Task requirements
Only the pictures are to be left out; set down the rest of the records exactly.

Records from a collection

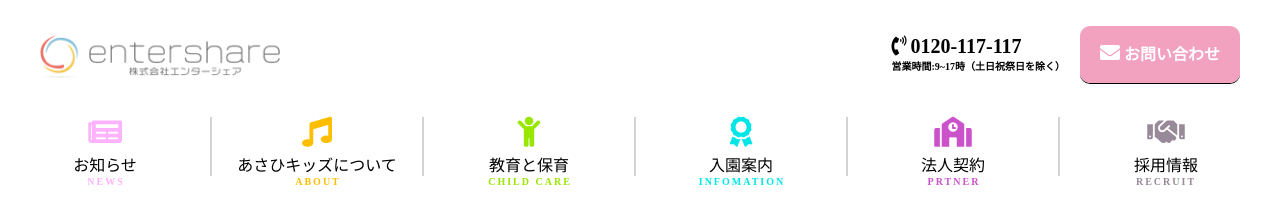
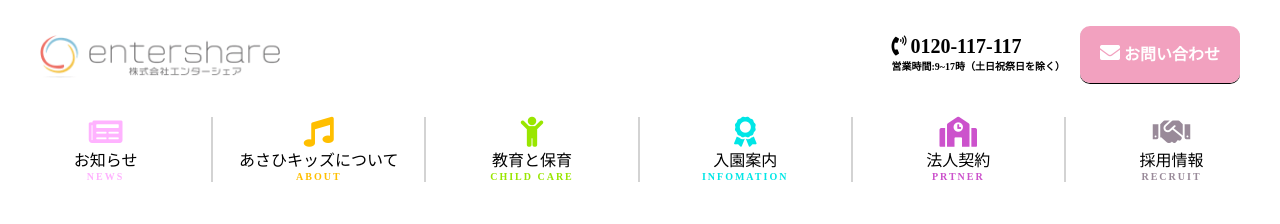
Before and after one commit to Oppai-creater/syunta-practice1, a plain HTML site: page index.html in a window 1280 px wide. Drawn offline with Linux system fonts and the light colour scheme.

Commit message:
header-bottom修正

```diff
--- a/index.html
+++ b/index.html
@@ -26,50 +26,50 @@
 				</div>
 			</div>
 		</div>
-		<div class="header-bottom clearfix">
-		    <div class="news topics">
-		    	<div class="topic">
+		<nav class="header-bottom clearfix">
+			<a href="#">
+		    	<div class="nav-list news">
 		    	    <i class="fas fa-newspaper"></i>
-		    	    <nav>お知らせ</nav>
+		    	    <span>お知らせ</span>
+		    	    <p class="text">NEWS</p>
 		    	</div>
-		    	<p>NEWS</p>
-		    </div>
-		    <div class="music topics">
-		    	<div class="topic">
-		    	    <i class="fas fa-music"></i>
-		    	    <nav>あさひキッズについて</nav>
+		    </a>
+		    <a href="#">
+		    	<div class="nav-list about">
+		    	   	<i class="fas fa-music"></i>
+		    	   	<span>あさひキッズについて</span>
+		         	<p class="text">ABOUT</p>
 		    	</div>
-		    	<p>ABOUT</p>
-		    </div>
-		    <div class="child topics">
-		    	<div class="topic">
-		    	    <i class="fas fa-child"></i>
-		    	    <nav>教育と保育</nav>
+		    </a>
+		    <a href="#">
+		    	<div class="nav-list childcare">
+		    	   	<i class="fas fa-child"></i>
+		    	   	<span>教育と保育</span>
+		         	<p class="text">CHILD CARE</p>
 		    	</div>
-		    	<p>CHILD CARE</p>
-		    </div>
-		    <div class="award topics">
-		    	<div class="topic">
-		    	    <i class="fas fa-award"></i>
-		    	    <nav>入園案内</nav>
+		    </a>
+		    <a href="#">
+		    	<div class="nav-list infomation">
+		         	<i class="fas fa-award"></i>
+		   	     	<span>入園案内</span>
+		         	<p class="text">INFOMATION</p>
 		    	</div>
-		    	<p>INFOMATION</p>
-		    </div>
-		    <div class="school topics">
-		    	<div class="topic">
-		    	    <i class="fas fa-school"></i>
-		    	    <nav>法人契約</nav>
+		    </a>
+		    <a href="#">
+		    	<div class="nav-list prtner">
+		   	     	<i class="fas fa-school"></i>
+		   	     	<span>法人契約</span>
+		         	<p class="text">PRTNER</p>
 		    	</div>
-		    	<p>PRTNER</p>
-		    </div>
-		    <div class="handshake topics">
-		    	<div class="topic">
-		    	    <i class="fas fa-handshake"></i>
-		    	    <nav>採用情報</nav>
+		    </a>
+		    <a href="#">
+		    	<div class="nav-list recruit">
+		   	     	<i class="fas fa-handshake"></i>
+	    	     	<span>採用情報</span>
+		         	<p class="text">RECRUIT</p>
 		    	</div>
-		    	<p>RECRUIT</p>
-		    </div>
-		</div>
+		    </a>
+		</nav>
 	</header>
 </body>
 </html>
--- a/style.css
+++ b/style.css
@@ -1,6 +1,7 @@
 *{
 	margin: 0;
 	padding: 0;
+	list-style: none;
 }
 a{
 	text-decoration: none;
@@ -50,50 +51,46 @@ header .contact .mail-btn{
 	border-radius: 10px;
 	box-shadow: 0px 1px #000000;
 }
-.contact .fas{
+.contact i{
 	font-size: 20px;
 }
 .header-bottom{
 	margin-top: 15px;
 }
-.header-bottom .topics{
+.header-bottom .nav-list{
 	float: left;
 	text-align: center;
-	width: 212px;
-}
-.header-bottom .topic{
+	width: 16.5%;
 	border-right: 2px solid #d3d3d3;
 }
-.handshake .topic{
+.header-bottom i{
+	font-size: 30px;
+}
+.header-bottom .news{
+	color: #ffb3ff;
+}
+.header-bottom .about{
+	color: #ffbf00;
+}
+.header-bottom .childcare{
+	color: #99e600;
+}
+.header-bottom .infomation{
+	color: #00e6e6;
+}
+.header-bottom .prtner{
+	color: #cc52cc;
+}
+.header-bottom .recruit{
+	color: #998a99;
 	border-right: none;
 }
-.header-bottom p{
+.header-bottom .nav-list span{
+	display: block;
+	color: #000000;
+}
+.nav-list .text{
 	font-size: 10px;
 	letter-spacing: 2px;
 	font-weight: bold;
 }
-nav{
-	margin-top: 5px;
-	color: #000000;
-}
-.header-bottom .news{
-	color: #ffb3ff;
-}
-.header-bottom .music{
-	color: #ffbf00;
-}
-.header-bottom .child{
-	color: #99e600;
-}
-.header-bottom .award{
-	color: #00e6e6;
-}
-.header-bottom .school{
-	color: #cc52cc;
-}
-.header-bottom .handshake{
-	color: #998a99;
-}
-.header-bottom .fas{
-	font-size: 30px;
-}
```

Answer to the exercise
Before and after one commit to Oppai-creater/syunta-practice1, a plain HTML site: page index.html in a window 1280 px wide. Drawn offline with Linux system fonts and the light colour scheme.

Commit message:
header-bottom修正

```diff
--- a/index.html
+++ b/index.html
@@ -26,50 +26,50 @@
 				</div>
 			</div>
 		</div>
-		<div class="header-bottom clearfix">
-		    <div class="news topics">
-		    	<div class="topic">
+		<nav class="header-bottom clearfix">
+			<a href="#">
+		    	<div class="nav-list news">
 		    	    <i class="fas fa-newspaper"></i>
-		    	    <nav>お知らせ</nav>
+		    	    <span>お知らせ</span>
+		    	    <p class="text">NEWS</p>
 		    	</div>
-		    	<p>NEWS</p>
-		    </div>
-		    <div class="music topics">
-		    	<div class="topic">
-		    	    <i class="fas fa-music"></i>
-		    	    <nav>あさひキッズについて</nav>
+		    </a>
+		    <a href="#">
+		    	<div class="nav-list about">
+		    	   	<i class="fas fa-music"></i>
+		    	   	<span>あさひキッズについて</span>
+		         	<p class="text">ABOUT</p>
 		    	</div>
-		    	<p>ABOUT</p>
-		    </div>
-		    <div class="child topics">
-		    	<div class="topic">
-		    	    <i class="fas fa-child"></i>
-		    	    <nav>教育と保育</nav>
+		    </a>
+		    <a href="#">
+		    	<div class="nav-list childcare">
+		    	   	<i class="fas fa-child"></i>
+		    	   	<span>教育と保育</span>
+		         	<p class="text">CHILD CARE</p>
 		    	</div>
-		    	<p>CHILD CARE</p>
-		    </div>
-		    <div class="award topics">
-		    	<div class="topic">
-		    	    <i class="fas fa-award"></i>
-		    	    <nav>入園案内</nav>
+		    </a>
+		    <a href="#">
+		    	<div class="nav-list infomation">
+		         	<i class="fas fa-award"></i>
+		   	     	<span>入園案内</span>
+		         	<p class="text">INFOMATION</p>
 		    	</div>
-		    	<p>INFOMATION</p>
-		    </div>
-		    <div class="school topics">
-		    	<div class="topic">
-		    	    <i class="fas fa-school"></i>
-		    	    <nav>法人契約</nav>
+		    </a>
+		    <a href="#">
+		    	<div class="nav-list prtner">
+		   	     	<i class="fas fa-school"></i>
+		   	     	<span>法人契約</span>
+		         	<p class="text">PRTNER</p>
 		    	</div>
-		    	<p>PRTNER</p>
-		    </div>
-		    <div class="handshake topics">
-		    	<div class="topic">
-		    	    <i class="fas fa-handshake"></i>
-		    	    <nav>採用情報</nav>
+		    </a>
+		    <a href="#">
+		    	<div class="nav-list recruit">
+		   	     	<i class="fas fa-handshake"></i>
+	    	     	<span>採用情報</span>
+		         	<p class="text">RECRUIT</p>
 		    	</div>
-		    	<p>RECRUIT</p>
-		    </div>
-		</div>
+		    </a>
+		</nav>
 	</header>
 </body>
 </html>
--- a/style.css
+++ b/style.css
@@ -1,6 +1,7 @@
 *{
 	margin: 0;
 	padding: 0;
+	list-style: none;
 }
 a{
 	text-decoration: none;
@@ -50,50 +51,46 @@ header .contact .mail-btn{
 	border-radius: 10px;
 	box-shadow: 0px 1px #000000;
 }
-.contact .fas{
+.contact i{
 	font-size: 20px;
 }
 .header-bottom{
 	margin-top: 15px;
 }
-.header-bottom .topics{
+.header-bottom .nav-list{
 	float: left;
 	text-align: center;
-	width: 212px;
-}
-.header-bottom .topic{
+	width: 16.5%;
 	border-right: 2px solid #d3d3d3;
 }
-.handshake .topic{
+.header-bottom i{
+	font-size: 30px;
+}
+.header-bottom .news{
+	color: #ffb3ff;
+}
+.header-bottom .about{
+	color: #ffbf00;
+}
+.header-bottom .childcare{
+	color: #99e600;
+}
+.header-bottom .infomation{
+	color: #00e6e6;
+}
+.header-bottom .prtner{
+	color: #cc52cc;
+}
+.header-bottom .recruit{
+	color: #998a99;
 	border-right: none;
 }
-.header-bottom p{
+.header-bottom .nav-list span{
+	display: block;
+	color: #000000;
+}
+.nav-list .text{
 	font-size: 10px;
 	letter-spacing: 2px;
 	font-weight: bold;
 }
-nav{
-	margin-top: 5px;
-	color: #000000;
-}
-.header-bottom .news{
-	color: #ffb3ff;
-}
-.header-bottom .music{
-	color: #ffbf00;
-}
-.header-bottom .child{
-	color: #99e600;
-}
-.header-bottom .award{
-	color: #00e6e6;
-}
-.header-bottom .school{
-	color: #cc52cc;
-}
-.header-bottom .handshake{
-	color: #998a99;
-}
-.header-bottom .fas{
-	font-size: 30px;
-}
```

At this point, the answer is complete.